During the Civil War, Daniel H. Baldwin served as a captain in the quartermaster corps. All the ships owned by Brigham and Baldwin were destroyed in the war. In 1866, Baldwin moved to New York City where he became a commission merchant. Sometime around 1876, he established the firm of Baldwin and Company, cotton factors, in Savannah. He served on the board of the Savannah Cotton Exchange and was a member of the Chatham Artillery. Baldwin maintained homes in Savannah and New York where he died in 1887.Back to Top
These papers consist of a receipt, 1859, for room and board for Mrs. Baldwin in Newton, Ga.; five letters from Baldwin in Savannah, Ga., to William Baldwin in Massachusetts during the secession crisis, 1860-1861; a lengthy letter from Baldwin in Savannah to William Baldwin, 1864; and three letters from Baldwin in New York to William Baldwin during Reconstruction, 1867-1869.

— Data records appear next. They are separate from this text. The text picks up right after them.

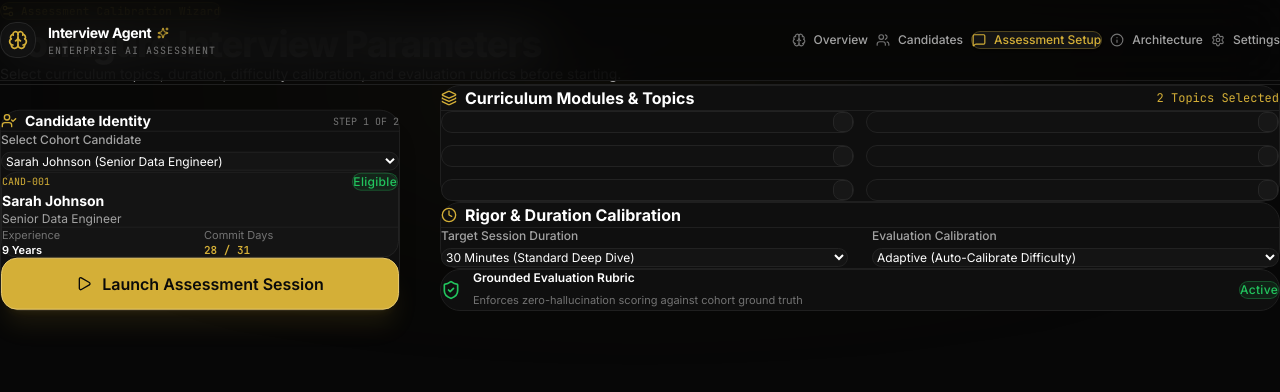
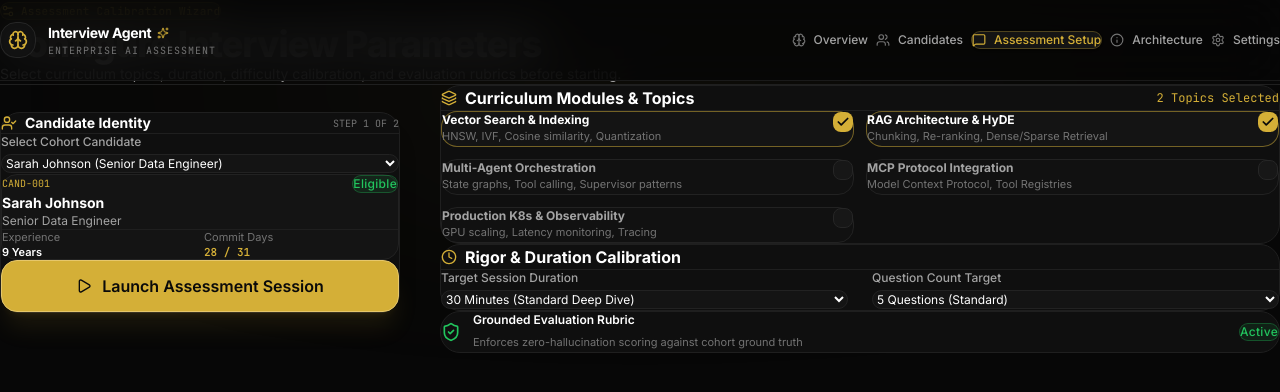
Before and after one commit to CHACHA0044/interview-agent, a React (Vite) app in the folder frontend/: page /interview/setup in a window 1280 px wide. Shown: the top 392 px of the page. Built offline with nearby package versions, Linux system fonts and the light colour scheme.

Commit message:
feat: complete layout & UX overhaul across all pages with 1440px desktop grid and 3-column dashboard layouts

```diff
--- a/frontend/src/pages/CandidatesPage.tsx
+++ b/frontend/src/pages/CandidatesPage.tsx
@@ -30,7 +30,7 @@ Uses global max-w-[1440px] px-6 sm:px-10 lg:px-12 container system.
 import { useState } from "react";
 import { useNavigate } from "react-router";
 import { Search, UserCheck, Play, Filter, Award } from "lucide-react";
-import { Card, Badge, Input, Button, SkeletonCard, EmptyState, Progress } from "@/components/ui";
+import { Badge, Input, Button, SkeletonCard, EmptyState, Progress } from "@/components/ui";
 import { PageTransition } from "@/components/layout/PageTransition";
 import { useCandidates } from "@/hooks/use-candidates";
 import type { Candidate } from "@/types";
--- a/frontend/src/pages/FeedbackPage.tsx
+++ b/frontend/src/pages/FeedbackPage.tsx
@@ -41,7 +41,7 @@ import {
   ArrowRight,
   Target,
 } from "lucide-react";
-import { Card, Badge, Progress, Button } from "@/components/ui";
+import { Badge, Progress, Button } from "@/components/ui";
 import { PageTransition } from "@/components/layout/PageTransition";
 import { useInterviewStore } from "@/stores/interview.store";
 import { MOCK_FEEDBACK } from "@/mock";
--- a/frontend/src/pages/InterviewPage.tsx
+++ b/frontend/src/pages/InterviewPage.tsx
@@ -36,14 +36,11 @@ import {
   Bot,
   User,
   Clock,
-  Sparkles,
   BarChart2,
-  MicOff,
   BookOpen,
   Award,
-  Terminal,
 } from "lucide-react";
-import { Button, Textarea, Card, Badge, Progress } from "@/components/ui";
+import { Button, Textarea, Badge, Progress } from "@/components/ui";
 import { PageTransition } from "@/components/layout/PageTransition";
 import { useInterviewStore } from "@/stores/interview.store";
 import { useTimer } from "@/hooks/use-timer";
@@ -56,13 +53,12 @@ export function InterviewPage() {
   const { sessionId } = useParams<{ sessionId: string }>();
 
   const {
-    activeSession,
+    session,
     messages,
-    candidate,
-    isGenerating,
+    isAgentTyping,
     feedback,
     sendMessage,
-    endSession,
+    endInterview,
   } = useInterviewStore();
 
   const [inputAnswer, setInputAnswer] = useState("");
@@ -72,20 +68,22 @@ export function InterviewPage() {
 
   const chatScrollRef = useRef<HTMLDivElement>(null);
 
-  const durationMinutes = activeSession?.config.durationMinutes || 30;
-  const { formattedTime, percentRemaining } = useTimer({
-    initialSeconds: durationMinutes * 60,
-    isActive: !!activeSession && activeSession.status === "in_progress",
-  });
+  const { formattedTime, elapsedSeconds, isRunning, start } = useTimer();
+
+  useEffect(() => {
+    if (!isRunning) {
+      start();
+    }
+  }, [isRunning, start]);
 
   useEffect(() => {
     if (chatScrollRef.current) {
       chatScrollRef.current.scrollTop = chatScrollRef.current.scrollHeight;
     }
-  }, [messages, isGenerating]);
+  }, [messages, isAgentTyping]);
 
   const handleSend = async () => {
-    if (!inputAnswer.trim() || isGenerating) return;
+    if (!inputAnswer.trim() || isAgentTyping) return;
     const text = inputAnswer;
     setInputAnswer("");
     await sendMessage(text);
@@ -101,7 +99,7 @@ export function InterviewPage() {
   const handleConfirmEndSession = async () => {
     setIsConcluding(true);
     try {
-      await endSession();
+      await endInterview();
       setIsEndModalOpen(false);
       navigate(`/interview/${sessionId}/feedback`);
     } catch (err) {
@@ -110,6 +108,8 @@ export function InterviewPage() {
       setIsConcluding(false);
     }
   };
+
+  const activeCandidate = session?.candidate;
 
   return (
     <PageTransition>
@@ -160,8 +160,8 @@ export function InterviewPage() {
                   <User className="h-5 w-5" />
                 </div>
                 <div>
-                  <h3 className="text-sm font-bold text-[#FFFFFF]">{candidate?.member.name || "Candidate"}</h3>
-                  <span className="text-[11px] text-[#A3A3A3] block">{candidate?.member.jobRole}</span>
+                  <h3 className="text-sm font-bold text-[#FFFFFF]">{activeCandidate?.member.name || "Cohort Graduate"}</h3>
+                  <span className="text-[11px] text-[#A3A3A3] block">{activeCandidate?.member.jobRole || "AI Engineer"}</span>
                 </div>
               </div>
 
@@ -172,11 +172,11 @@ export function InterviewPage() {
                 <div className="bg-[#141414] p-3 rounded-xl border border-[#222222] space-y-2 text-xs">
                   <div className="flex justify-between">
                     <span className="text-[#737373]">Missions Completed</span>
-                    <span className="text-[#FFFFFF] font-mono font-semibold">{candidate?.signals.missionsCompleted} / 31</span>
+                    <span className="text-[#FFFFFF] font-mono font-semibold">{activeCandidate?.signals?.missionsCompleted ?? 31} / 31</span>
                   </div>
                   <div className="flex justify-between">
                     <span className="text-[#737373]">Commit Days</span>
-                    <span className="text-[#D4AF37] font-mono font-semibold">{candidate?.signals.commitDays} Days</span>
+                    <span className="text-[#D4AF37] font-mono font-semibold">{activeCandidate?.signals?.commitDays ?? 28} Days</span>
                   </div>
                 </div>
               </div>
@@ -186,7 +186,7 @@ export function InterviewPage() {
                   Target Curriculum Scope
                 </span>
                 <div className="space-y-2">
-                  {activeSession?.config.topics.map((t) => (
+                  {(session?.topicsCovered || ["Vector Search & Indexing", "RAG Architecture & HyDE"]).map((t) => (
                     <div key={t} className="flex items-center gap-2 text-xs text-[#FFFFFF] bg-[#141414] p-2.5 rounded-xl border border-[#222222]">
                       <BookOpen className="h-3.5 w-3.5 text-[#D4AF37] shrink-0" />
                       <span className="truncate">{t}</span>
@@ -239,7 +239,7 @@ export function InterviewPage() {
                 );
               })}
 
-              {isGenerating && <TypingIndicator />}
+              {isAgentTyping && <TypingIndicator />}
             </div>
 
             {/* Fixed Bottom Input Bar */}
@@ -254,7 +254,7 @@ export function InterviewPage() {
                 />
                 <Button
                   onClick={handleSend}
-                  disabled={!inputAnswer.trim() || isGenerating}
+                  disabled={!inputAnswer.trim() || isAgentTyping}
                   icon={<Send className="h-4 w-4" />}
                   className="h-[50px] px-5"
                 >
@@ -277,9 +277,9 @@ export function InterviewPage() {
 
               <div className="space-y-3">
                 <span className="text-[10px] font-mono text-[#737373] uppercase tracking-wider block">
-                  Time Remaining Gauge
+                  Elapsed Duration Progress
                 </span>
-                <Progress value={percentRemaining} size="md" color="gold" showLabel />
+                <Progress value={Math.min(100, Math.round((elapsedSeconds / 1800) * 100))} size="md" color="gold" showLabel />
               </div>
 
               <div className="space-y-3">
--- a/frontend/src/pages/InterviewSetupPage.tsx
+++ b/frontend/src/pages/InterviewSetupPage.tsx
@@ -9,7 +9,7 @@ Guided 2-column interview configuration workflow page.
 
 Responsibilities:
 - Left Column: Sticky candidate identity card and quick launch action
-- Right Column: Grouped step-by-step form controls (Topics, Duration, Rigor, Guardrails)
+- Right Column: Grouped step-by-step form controls (Topics, Duration, Rigor)
 - Form validation via React Hook Form & Zod schema
 
 Connected Files:
@@ -33,26 +33,33 @@ import { useNavigate, useLocation } from "react-router";
 import { useForm } from "react-hook-form";
 import { zodResolver } from "@hookform/resolvers/zod";
 import { z } from "zod";
-import { Play, Settings2, ShieldCheck, Check, UserCheck, Layers, Clock, Sparkles } from "lucide-react";
-import { Card, Button, Input, Badge } from "@/components/ui";
+import { Play, Settings2, ShieldCheck, Check, UserCheck, Layers, Clock } from "lucide-react";
+import { Button, Badge } from "@/components/ui";
 import { PageTransition } from "@/components/layout/PageTransition";
 import { useCandidates } from "@/hooks/use-candidates";
 import { useInterviewStore } from "@/stores/interview.store";
-import { MOCK_INTERVIEW_TOPICS } from "@/mock";
 import type { InterviewSetupFormData } from "@/types";
+
+const AVAILABLE_TOPICS = [
+  { name: "Vector Search & Indexing", desc: "HNSW, IVF, Cosine similarity, Quantization" },
+  { name: "RAG Architecture & HyDE", desc: "Chunking, Re-ranking, Dense/Sparse Retrieval" },
+  { name: "Multi-Agent Orchestration", desc: "State graphs, Tool calling, Supervisor patterns" },
+  { name: "MCP Protocol Integration", desc: "Model Context Protocol, Tool Registries" },
+  { name: "Production K8s & Observability", desc: "GPU scaling, Latency monitoring, Tracing" },
+];
 
 const setupSchema = z.object({
   candidateId: z.string().min(1, "Please select a candidate"),
-  durationMinutes: z.number().min(5).max(60),
-  difficulty: z.enum(["easy", "medium", "hard", "adaptive"]),
-  topics: z.array(z.string()).min(1, "Select at least one curriculum topic"),
+  questionCount: z.number().min(1).max(20),
+  focusTopics: z.array(z.string()).min(1, "Select at least one focus topic"),
+  duration: z.number().min(5).max(60),
 });
 
 export function InterviewSetupPage() {
   const navigate = useNavigate();
   const location = useLocation();
   const { data: candidates } = useCandidates();
-  const { startSession, isInitializing } = useInterviewStore();
+  const { startInterview, isLoading } = useInterviewStore();
 
   const preselectedCandidateId = (location.state as { candidateId?: string })?.candidateId;
 
@@ -69,15 +76,14 @@ export function InterviewSetupPage() {
     register,
     handleSubmit,
     setValue,
-    watch,
     formState: { errors },
   } = useForm<InterviewSetupFormData>({
     resolver: zodResolver(setupSchema),
     defaultValues: {
       candidateId: selectedCandidateId,
-      durationMinutes: 30,
-      difficulty: "adaptive",
-      topics: selectedTopics,
+      questionCount: 5,
+      focusTopics: selectedTopics,
+      duration: 30,
     },
   });
 
@@ -85,8 +91,11 @@ export function InterviewSetupPage() {
 
   useEffect(() => {
     if (candidates && candidates.length > 0 && !selectedCandidateId) {
-      setSelectedCandidateId(candidates[0].member.id);
-      setValue("candidateId", candidates[0].member.id);
+      const firstId = candidates[0]?.member.id;
+      if (firstId) {
+        setSelectedCandidateId(firstId);
+        setValue("candidateId", firstId);
+      }
     }
   }, [candidates, selectedCandidateId, setValue]);
 
@@ -96,15 +105,16 @@ export function InterviewSetupPage() {
       : [...selectedTopics, topicName];
 
     setSelectedTopics(updated);
-    setValue("topics", updated, { shouldValidate: true });
+    setValue("focusTopics", updated, { shouldValidate: true });
   };
 
-  const onSubmit = async (data: InterviewSetupFormData) => {
+  const onSubmit = async (_data: InterviewSetupFormData) => {
+    if (!selectedCandidate) return;
     try {
-      const session = await startSession(data);
-      navigate(`/interview/${session.sessionId}`);
+      await startInterview(selectedCandidate);
+      navigate(`/interview/sess_${selectedCandidate.member.id}`);
     } catch (err) {
-      console.error("Failed to start session:", err);
+      console.error("Failed to start interview:", err);
     }
   };
 
@@ -183,7 +193,7 @@ export function InterviewSetupPage() {
                   variant="primary"
                   size="lg"
                   className="w-full justify-center shadow-xl shadow-[#D4AF37]/10"
-                  isLoading={isInitializing}
+                  isLoading={isLoading}
                   icon={<Play className="h-4 w-4" />}
                 >
                   Launch Assessment Session
@@ -205,14 +215,14 @@ export function InterviewSetupPage() {
                 </span>
               </div>
 
-              {errors.topics && (
+              {errors.focusTopics && (
                 <p className="text-xs text-[#EF4444] bg-[#EF4444]/10 p-3 rounded-xl border border-[#EF4444]/20">
-                  {errors.topics.message}
+                  {errors.focusTopics.message}
                 </p>
               )}
 
               <div className="grid grid-cols-1 md:grid-cols-2 gap-3">
-                {MOCK_INTERVIEW_TOPICS.map((topic) => {
+                {AVAILABLE_TOPICS.map((topic) => {
                   const isSelected = selectedTopics.includes(topic.name);
                   return (
                     <div
@@ -226,7 +236,7 @@ export function InterviewSetupPage() {
                     >
                       <div className="space-y-1">
                         <span className="text-xs font-bold block">{topic.name}</span>
-                        <p className="text-[11px] text-[#737373] leading-relaxed">{topic.description}</p>
+                        <p className="text-[11px] text-[#737373] leading-relaxed">{topic.desc}</p>
                       </div>
                       <div
                         className={`h-5 w-5 rounded-md flex items-center justify-center shrink-0 mt-0.5 ${
@@ -253,7 +263,7 @@ export function InterviewSetupPage() {
                 <div className="space-y-2">
                   <label className="text-xs font-medium text-[#A3A3A3] block">Target Session Duration</label>
                   <select
-                    {...register("durationMinutes", { valueAsNumber: true })}
+                    {...register("duration", { valueAsNumber: true })}
                     className="w-full px-4 py-3 rounded-xl bg-[#141414] border border-[#222222] text-xs text-[#FFFFFF] focus:outline-none focus:border-[#D4AF37]"
                   >
                     <option value={15}>15 Minutes (Fast Screen)</option>
@@ -263,14 +273,14 @@ export function InterviewSetupPage() {
                 </div>
 
                 <div className="space-y-2">
-                  <label className="text-xs font-medium text-[#A3A3A3] block">Evaluation Calibration</label>
+                  <label className="text-xs font-medium text-[#A3A3A3] block">Question Count Target</label>
                   <select
-                    {...register("difficulty")}
+                    {...register("questionCount", { valueAsNumber: true })}
                     className="w-full px-4 py-3 rounded-xl bg-[#141414] border border-[#222222] text-xs text-[#FFFFFF] focus:outline-none focus:border-[#D4AF37]"
                   >
-                    <option value="adaptive">Adaptive (Auto-Calibrate Difficulty)</option>
-                    <option value="hard">Hard (Strict Senior Level)</option>
-                    <option value="medium">Medium (Standard Cohort Level)</option>
+                    <option value={3}>3 Questions (Express)</option>
+                    <option value={5}>5 Questions (Standard)</option>
+                    <option value={8}>8 Questions (In-depth)</option>
                   </select>
                 </div>
               </div>
```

The five lengthy letters, November 1860-April 1861, discuss the secession crisis; the role of slavery and the Republican party in precipitating the crisis; the South's determination to achieve independence, the prospects of a long and costly war; and Baldwin's own feelings about the South's attitude.
The long letter, smuggled to William Baldwin through Nassau in 1864, elaborates on many of these themes and comments at length on the probable effect of the war on Northern taxes. The letter also discusses northern politics, the attitude of the Lincoln government in prosecuting the war, the long-range effect of the destruction of constitutional government regardless of the outcome of the war, and the relative moral fiber of Northern and Southern generals. Enclosed is a sheet of advice to William Baldwin, primarily about making money from the war by buying gold with greenbacks, and a list of questions pertaining to war issues.
The three letters, 1867-1869, written by Baldwin in New York, analyze the financial prospects of the country, Republican politics, Reconstruction, and race relations. Included is a proposal by Baldwin to import laborers from Africa for Southern planters, thus also adding to the voting strength of Republicans.Back to Top
Processed by: Suzanne Ruffing, July 1996
Encoded by: ByteManagers Inc., 2008
Updated by: Kathryn Michaelis, January 2010
This collection was processed with support, in part, from the National Endowment for the Humanities, Division of Preservation and Access.Back to Top